The biggest piece of news this week is that Batchewana First Nation, located just east of Sault Ste. Marie, published a statement saying that they would not support Noront’s plans to build a ferrochrome smelter within their territory. Christian Provenzano has repeatedly stated that “If the project is not supported by the community-at-large or our Indigenous partners at the end of the process, the project will not proceed”, so this could have a big impact on the environmental assessment and subsequent decision-making process around the smelter.
Meanwhile, the federal government announced the beginning of the public comment period in the Marten Falls Community Access Road’s environmental assessment process. Comments can be submitted online until January 28th.
December 19, 2019 (Northern Ontario Business):
Ottawa will take your comments on the Ring of Fire road
Federal environmental assessment begins on Marten Falls access corridor
“Public comments are being taken as part of a federal environment assessment (EA) of the first leg of the proposed north-south Ring of Fire road.
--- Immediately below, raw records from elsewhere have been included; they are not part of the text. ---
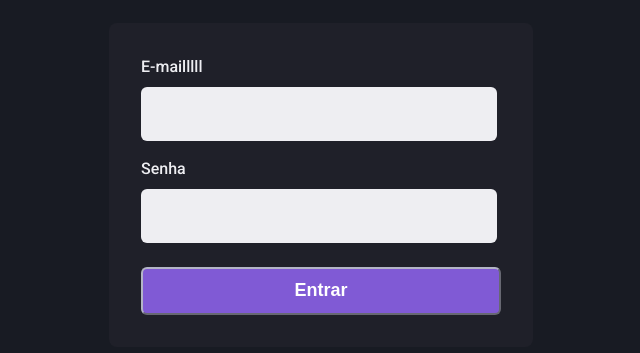
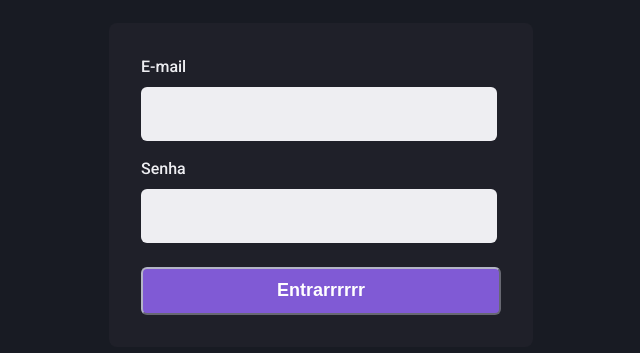
Before and after one commit to Macedonia20/painel-administrativo, a Next.js app: page / in a window 1280 px wide. Shown: the part 223-576 px from the top of the page, without its empty margins (327-967 px from the left). Built offline with nearby package versions, Linux system fonts and the light colour scheme.

Commit message:
mudando endpoint

```diff
--- a/src/pages/index.tsx
+++ b/src/pages/index.tsx
@@ -22,11 +22,11 @@ export default function SignIn() {
       >
 
         <Stack spacing="4">
-          <Input name="email" type="email" label="E-mailllll" />
+          <Input name="email" type="email" label="E-mail" />
           <Input name="passoword" type="password" label="Senha" />
         </Stack>
 
-        <Button type="submit" marginTop="6" colorScheme="purple" size="lg">Entrar</Button>
+        <Button type="submit" marginTop="6" colorScheme="purple" size="lg">Entrarrrrrr</Button>
       </Flex>
 
     </Flex>  )
```
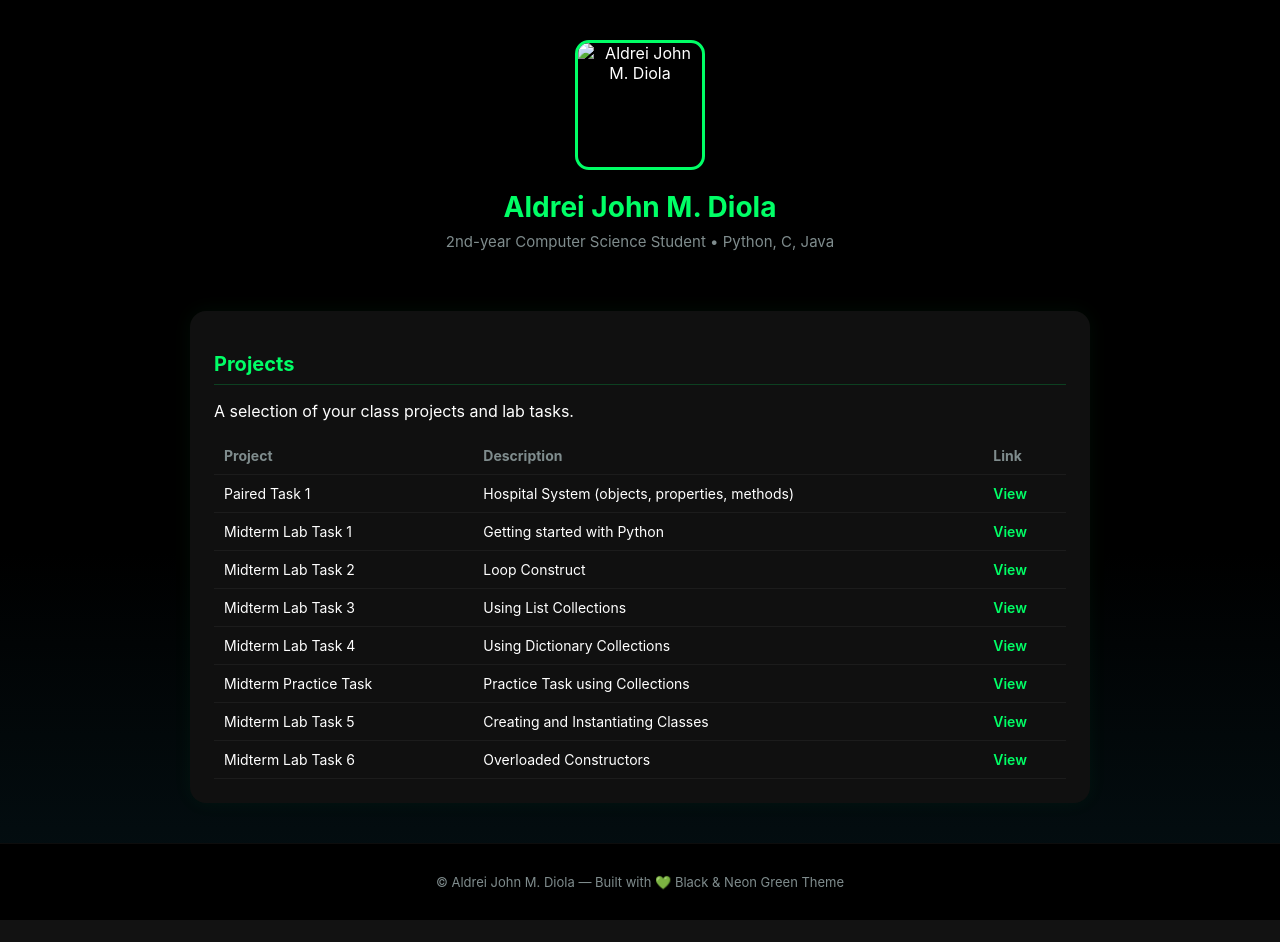
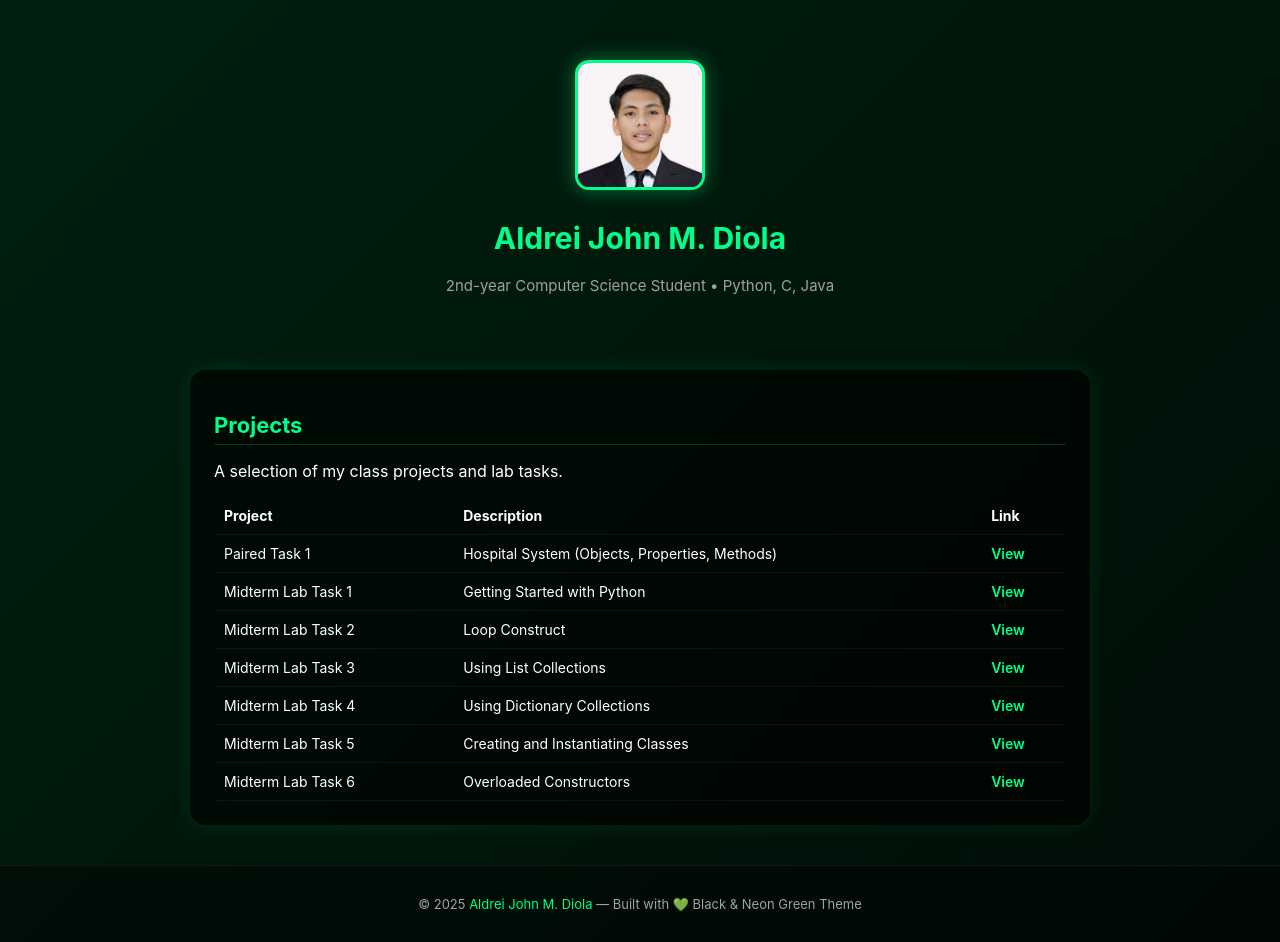
Before and after one commit to aldrei0123456789/drei-portfolio, a plain HTML site: page index.html in a window 1280 px wide. Before the commit the page ends 920 px from the top, so only its background shows below. Drawn offline with Linux system fonts and the light colour scheme.

Commit message:
Update index.html

```diff
--- a/index.html
+++ b/index.html
@@ -1,37 +1,44 @@
 <!DOCTYPE html>
 <html lang="en">
 <head>
-  <meta charset="UTF-8" />
-  <meta name="viewport" content="width=device-width, initial-scale=1.0" />
+  <meta charset="UTF-8">
+  <meta name="viewport" content="width=device-width, initial-scale=1.0">
   <title>Aldrei John M. Diola — Portfolio</title>
   <style>
     :root {
-      --bg: #000000;
-      --card: #101010;
-      --accent: #00ff66;
-      --muted: #7f8c8d;
-      --glass: rgba(255, 255, 255, 0.03);
+      --bg1: #000000;
+      --bg2: #001a0d;
+      --accent: #00ff88;
+      --muted: #a0a0a0;
+      --card: rgba(0, 0, 0, 0.6);
       --radius: 16px;
-      font-family: "Inter", system-ui, -apple-system, "Segoe UI", Roboto, sans-serif;
-      color-scheme: dark;
+      font-family: "Inter", system-ui, sans-serif;
     }
 
-    * {
-      box-sizing: border-box;
-    }
+    * { box-sizing: border-box; }
 
+    /* ✨ Background animation */
     body {
       margin: 0;
-      background: linear-gradient(180deg, #000000 60%, #041014 100%);
       color: white;
+      background: linear-gradient(-45deg, var(--bg1), var(--bg2), #00331a, #001a0d);
+      background-size: 400% 400%;
+      animation: gradientMove 12s ease infinite;
       overflow-x: hidden;
     }
 
+    @keyframes gradientMove {
+      0% { background-position: 0% 50%; }
+      50% { background-position: 100% 50%; }
+      100% { background-position: 0% 50%; }
+    }
+
+    /* 🧠 Header */
     header {
       display: flex;
       flex-direction: column;
       align-items: center;
-      padding: 40px 20px 20px;
+      padding: 60px 20px 20px;
       text-align: center;
     }
 
@@ -41,6 +48,7 @@
       border-radius: 14px;
       overflow: hidden;
       border: 3px solid var(--accent);
+      box-shadow: 0 0 20px rgba(0, 255, 136, 0.4);
       margin-bottom: 20px;
     }
 
@@ -51,32 +59,33 @@
     }
 
     header h1 {
-      font-size: 28px;
-      margin: 0;
+      font-size: 30px;
       color: var(--accent);
+      margin: 10px 0 5px;
     }
 
     header p {
       color: var(--muted);
-      margin: 8px 0 0;
       font-size: 15px;
     }
 
+    /* 📦 Section cards */
     section {
       max-width: 900px;
       margin: 40px auto;
       background: var(--card);
       border-radius: var(--radius);
       padding: 24px;
-      box-shadow: 0 0 20px rgba(0, 255, 102, 0.05);
+      box-shadow: 0 0 20px rgba(0, 255, 136, 0.1);
+      backdrop-filter: blur(10px);
     }
 
     section h2 {
       color: var(--accent);
+      font-size: 22px;
       margin-bottom: 16px;
-      font-size: 20px;
-      border-bottom: 1px solid rgba(0, 255, 102, 0.2);
-      padding-bottom: 8px;
+      border-bottom: 1px solid rgba(0, 255, 136, 0.2);
+      padding-bottom: 6px;
     }
 
     table {
@@ -85,13 +94,9 @@
     }
 
     table th, table td {
+      padding: 10px;
       text-align: left;
-      padding: 10px;
       font-size: 14px;
-    }
-
-    table th {
-      color: var(--muted);
     }
 
     table tr {
@@ -102,22 +107,33 @@
       color: var(--accent);
       text-decoration: none;
       font-weight: 600;
+      transition: color 0.2s;
     }
 
+    table a:hover {
+      color: white;
+      text-shadow: 0 0 5px var(--accent);
+    }
+
+    /* 💫 Footer */
     footer {
       text-align: center;
       padding: 30px 0;
       color: var(--muted);
       font-size: 13px;
-      background: #000000;
       border-top: 1px solid rgba(255, 255, 255, 0.05);
+      background: rgba(0, 0, 0, 0.4);
+    }
+
+    footer span {
+      color: var(--accent);
     }
   </style>
 </head>
 <body>
   <header>
     <div class="avatar">
-      <img src="your-photo.jpg" alt="Aldrei John M. Diola">
+      <img src="aldreipogi123.jpg" alt="Aldrei John M. Diola">
     </div>
     <h1>Aldrei John M. Diola</h1>
     <p>2nd-year Computer Science Student • Python, C, Java</p>
@@ -125,7 +141,7 @@
 
   <section>
     <h2>Projects</h2>
-    <p>A selection of your class projects and lab tasks.</p>
+    <p>A selection of my class projects and lab tasks.</p>
     <table>
       <tr>
         <th>Project</th>
@@ -134,12 +150,12 @@
       </tr>
       <tr>
         <td>Paired Task 1</td>
-        <td>Hospital System (objects, properties, methods)</td>
+        <td>Hospital System (Objects, Properties, Methods)</td>
         <td><a href="#">View</a></td>
       </tr>
       <tr>
         <td>Midterm Lab Task 1</td>
-        <td>Getting started with Python</td>
+        <td>Getting Started with Python</td>
         <td><a href="#">View</a></td>
       </tr>
       <tr>
@@ -158,11 +174,6 @@
         <td><a href="#">View</a></td>
       </tr>
       <tr>
-        <td>Midterm Practice Task</td>
-        <td>Practice Task using Collections</td>
-        <td><a href="#">View</a></td>
-      </tr>
-      <tr>
         <td>Midterm Lab Task 5</td>
         <td>Creating and Instantiating Classes</td>
         <td><a href="#">View</a></td>
@@ -176,7 +187,7 @@
   </section>
 
   <footer>
-    © Aldrei John M. Diola — Built with 💚 Black & Neon Green Theme
+    © 2025 <span>Aldrei John M. Diola</span> — Built with 💚 Black & Neon Green Theme
   </footer>
 </body>
 </html>
```
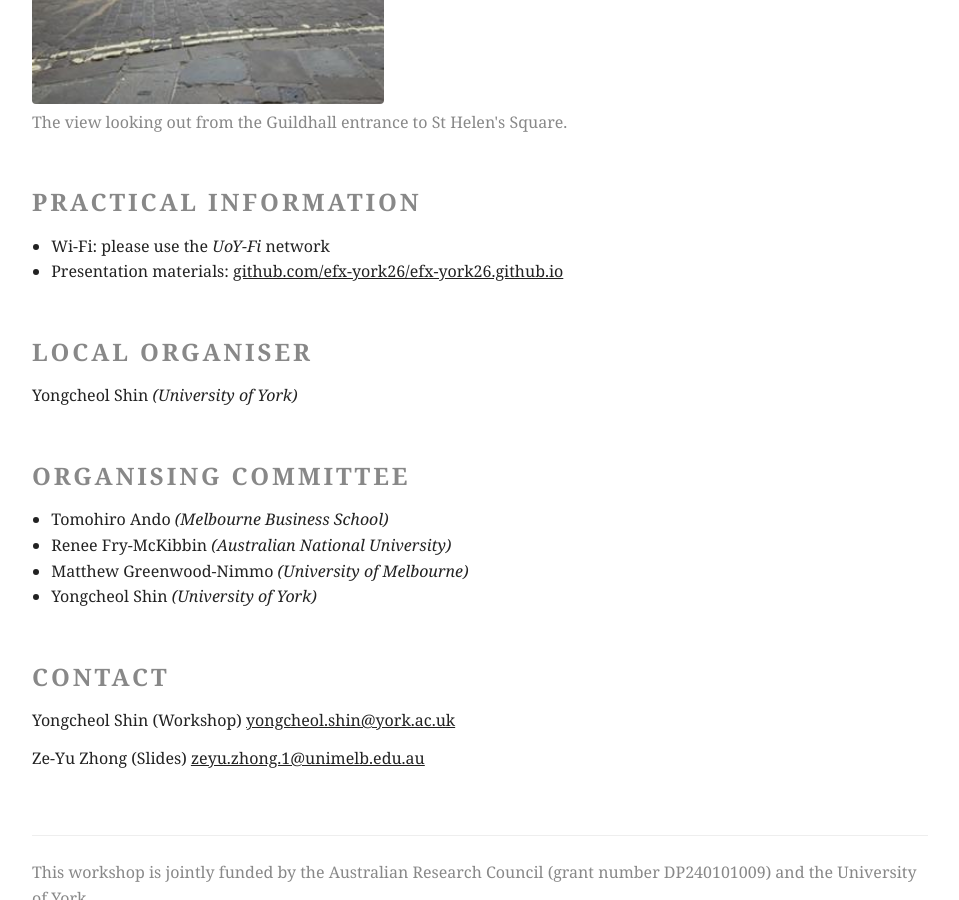
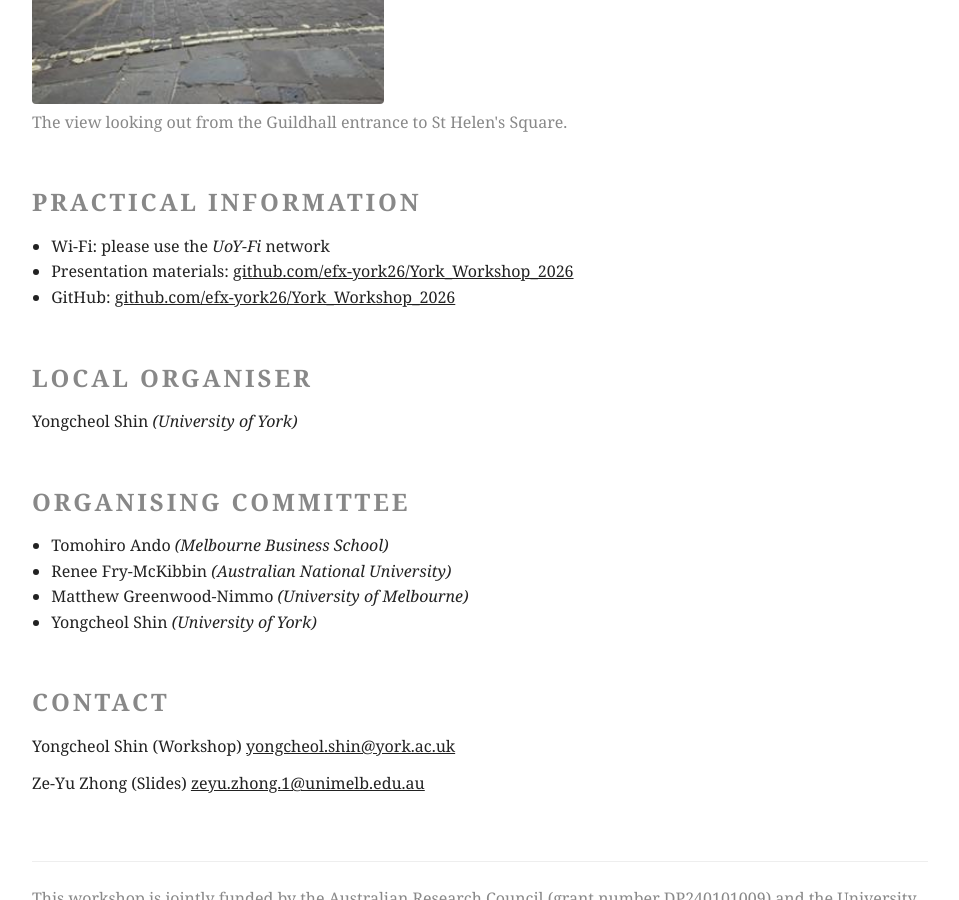
Before and after one commit to efx-york26/York_Workshop_2026, a Jekyll site: the page built from index.md, in a window 1280 px wide and 900 px high, scrolled down 3846 px. Shown: the whole window, without its empty margins (160-1119 px from the left). Built offline with Jekyll 4.4.1, drawn with Linux system fonts in a browser that asks for light colours; our own code applies the rules of GitHub Pages for plain Markdown files.

Commit message:
fix broken links

```diff
--- a/index.md
+++ b/index.md
@@ -58,7 +58,8 @@ From the Mansion House building, walk through the archway to the bottom.
 ## Practical Information
 
 - Wi-Fi: please use the *UoY-Fi* network
-- Presentation materials: [github.com/efx-york26/efx-york26.github.io](https://github.com/efx-york26/efx-york26.github.io)
+- Presentation materials: [github.com/efx-york26/York_Workshop_2026](https://github.com/efx-york26/York_Workshop_2026)
+- GitHub: [github.com/efx-york26/York_Workshop_2026](https://github.com/efx-york26/York_Workshop_2026)
 
 ## Local Organiser
 
```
The Impact Assessment Agency of Canada (formerly known as the Canadian Environment Assessment Agency) is inviting feedback for the upcoming EA of the Marten Falls Community Access Road Project. The agency determined an EA was necessary on Nov.29. Ottawa wants the public to provide direction on what specific factors must be addressed for the environmental study and how the public should be engaged during this process.” Read more here…
December 19, 2019 (The Epoch Times):
Ontario’s Ring of Fire: Many hurdles yet to be overcome
“The Ring of Fire, northern Ontario’s massive chromite mining and smelting development project, continues to face delays due to challenges like the lack of road access and negotiations with First Nations communities. Premier Doug Ford has said that the mine is “critical for (his) administration,” but without a rail corridor or smelting capabilities, the extensive chromite deposits in the James Bay Lowlands will stay stranded underground, in the middle of nowhere. “It’s inaccessible for all practical purposes, except by air, and to sell chrome you’ve got to get it to its steel mills of the world,” said Frank Smeenk, CEO of KWG Resources and one of six mining execs and geologists who located the original cache.” Read more here…
December 20, 2019 (CTV News: Northern Ontario):
Batchewana First Nation opposes ferrochrome development
“After months of discussions, Batchewana First Nation Chief and Council says they will not endorse Noront Resources’ proposed ferrochrome smelter within its territory in Sault Ste. Marie. The band says the decision did not come lightly, but it feels it’s necessary to oppose the development.” Read more here…
December 20, 2019 (The Sudbury Star):
First Nation near Sault Ste. Marie opposes ferrochrome smelter
“Batchewana First Nation will not support Noront Resources’s plans to build a ferrochrome smelter in Sault Ste. Marie. The community’s stance was announced Friday morning on the First Nation’s Facebook page. “The decision did not come lightly and was reached in accordance with Anishnabek law, inherent jurisdiction, culture and traditions,” the statement reads. “The council feels as the caretakers of the land and waterways that they must prohibit the construction of a ferrochrome smelter plant to be built within the BFN territory.” Read more here…